She enjoys the collaborative process and worked with John Marciano on Harold's Tail which involved 100 illustrations. She compares acting as editor to that of a referee, adding "you have to give the author and illustrator the chance to showcase their strengths." It was great to hear her talk about leaving text open to an artist's interpretation. She thinks that almost every illustrator is capable of writing a story if that's something they'd like to pursue, whereas they prefer submissions of manuscripts without illustrations attached :)
I left the talk feeling quite happy and inspired and I was pleased that John Bemelmans Marciano signed my book. I told him what an inspiration his grandfather was to me, which I'm sure he hears a lot, and what a beautiful job he did with Bemelmans, the Life and Art of Madeline's Creator that he wrote about him. This is a marvelous book and presents Ludwig Bemelmans biography in a unique creative way that seems perfect for his life. He was fascinating and multi-talented, writing for both children and adults, creating illustrations and fine art until the day he died. This is well written and filled with old photographs, sketches and work I'd never seen before.
It was a great pleasure to meet John and learn that he lives over here in Red Hook with his wife, daughter & two cats :)
Meanwhile, this month has been full of kids-related events and work. My most recent scenic jobs were fun-filled and neither involved sanding or dragging 10' ladders around!
Below are tiles for a commercial that 4 of us painted to appear as if young children had made them. Of course, there was no time to actually paint and fire up a kiln, so we used a urethane binder with pigments from Guerra Art Supply to get that painted tile look. In the end, we made about 300.
We worked in Danny's shop, Artificial Reality, and here he shows off one of the many fish he caught over the weekend on Long Island where he lives. Feeling generous, Danny gave Bryon a couple to take home to gut and filet for his wife. It was their anniversary and nothing spells romance like fish guts and a nice bottle of wine, of course ;)
Last week we painted cool graphics and hung vinyl letters for Nickelodeon's World Wide Day of Play...
It was a hot day but a great location on 72nd along the Hudson. I rarely make it above 23rd Street, so it's fortunate that some jobs take me out of my comfort areas ;)
Above, scenics prepare to get started, slowly, but surely...
Several had trouble finding the entrance under the highway and my train decided to run express from 59th St to125th.
We finished pretty late, but the worst part of the entire day had been a sound check that went on next to our set. It must have been the longest in history and possibly the worst pop song ever performed by a minor (that's saying a lot I know).

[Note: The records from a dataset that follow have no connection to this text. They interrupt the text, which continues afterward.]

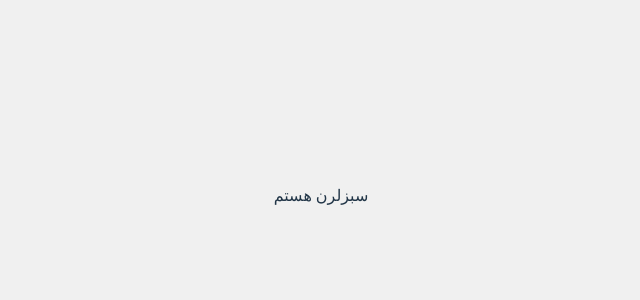
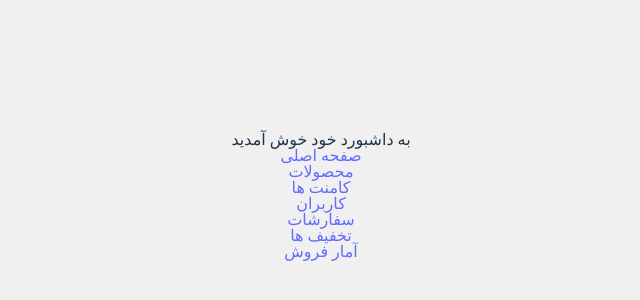
Before and after one commit to AmirNouri-dev/cms-farsi, a React (Vite) app: page / in a window 1280 px wide. Shown: the part 204-504 px from the top of the page, without its empty margins (319-959 px from the left). Built offline with nearby package versions, Linux system fonts and the light colour scheme.

Commit message:
create Sidebar component & use it in project

```diff
--- a/src/App.jsx
+++ b/src/App.jsx
@@ -2,11 +2,12 @@ import { useState } from "react";
 import reactLogo from "./assets/react.svg";
 import viteLogo from "/vite.svg";
 import "./App.css";
+import Sidebar from "./Components/Sidebar/Sidebar";
 
 function App() {
   return (
     <>
-      <h1>سبزلرن هستم</h1>
+      <Sidebar />
     </>
   );
 }
--- /dev/null
+++ b/src/Components/Sidebar/Sidebar.jsx
@@ -0,0 +1,33 @@
+import "./Sidebar.css";
+import React from "react";
+
+export default function Sidebar() {
+  return (
+    <div className="sidebar">
+      <h1 className="sidebar-title">به داشبورد خود خوش آمدید</h1>
+      <ul className="sidebar-links">
+        <li>
+          <a href="#">صفحه اصلی</a>
+        </li>
+        <li>
+          <a href="#">محصولات</a>
+        </li>
+        <li>
+          <a href="#">کامنت ها</a>
+        </li>
+        <li>
+          <a href="#">کاربران</a>
+        </li>
+        <li>
+          <a href="#">سفارشات</a>
+        </li>
+        <li>
+          <a href="#">تخفیف ها</a>
+        </li>
+        <li>
+          <a href="#">آمار فروش</a>
+        </li>
+      </ul>
+    </div>
+  );
+}
```
Also changed, not shown: src/Components/Sidebar/Sidebar.css (added).
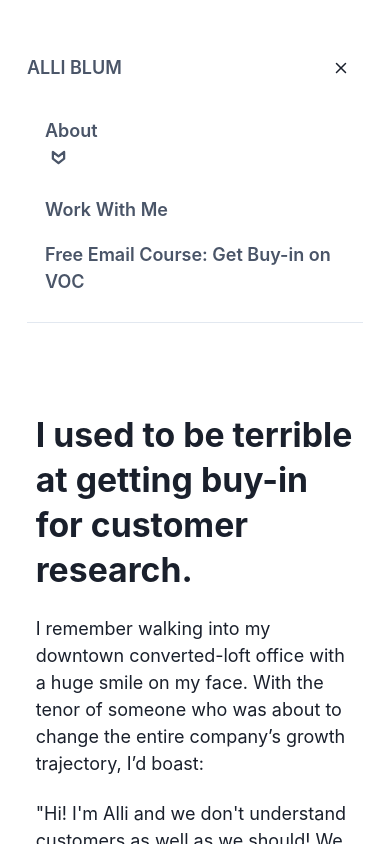
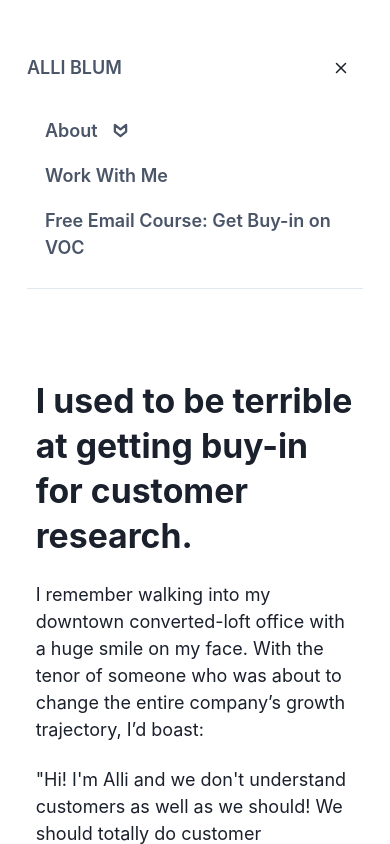
Before and after one commit to alliblum/nextjs-blog, a Next.js app: page / in a window 390 px wide. Both pictures are taken after a click on the button "Toggle Navigation". Shown: the top 844 px of the page. Built offline with nearby package versions, Linux system fonts and the light colour scheme.

Commit message:
moving navbar arrow to side vs below in mobile

```diff
--- a/components/navbar.tsx
+++ b/components/navbar.tsx
@@ -468,6 +468,7 @@ const MobileNavItem = ({ label, children, href }: NavItem) => {
           textDecoration: 'none',
         }}
       >
+        <Stack direction="row">
           <Text
             fontWeight={600}
             color={useColorModeValue('gray.600', 'gray.200')}
@@ -483,6 +484,7 @@ const MobileNavItem = ({ label, children, href }: NavItem) => {
               h={6}
             />
           )}
+        </Stack>
       </Box>
 
       <Collapse in={isOpen} animateOpacity style={{ marginTop: '0!important' }}>
```
Lines whose indentation alone changed are shown as unchanged.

However, it all paid off when a production assistant drove us up the hill and across Riverside Drive to our car on the back of a golf cart. This wasn't your average golf cart, more like a mini-flatbed truck and really really slow!
Above is September's If I Were A Toy door. I went for a "Back to School" theme, forgot to share it until now and it's about to go scary for Halloween!!
Thanks for stopping by! Don't forget to check out Papel NY and visit the Brooklyn Public Library. Illustrators will be reading from their books and discussing illustrations through November. Click here to see a schedule.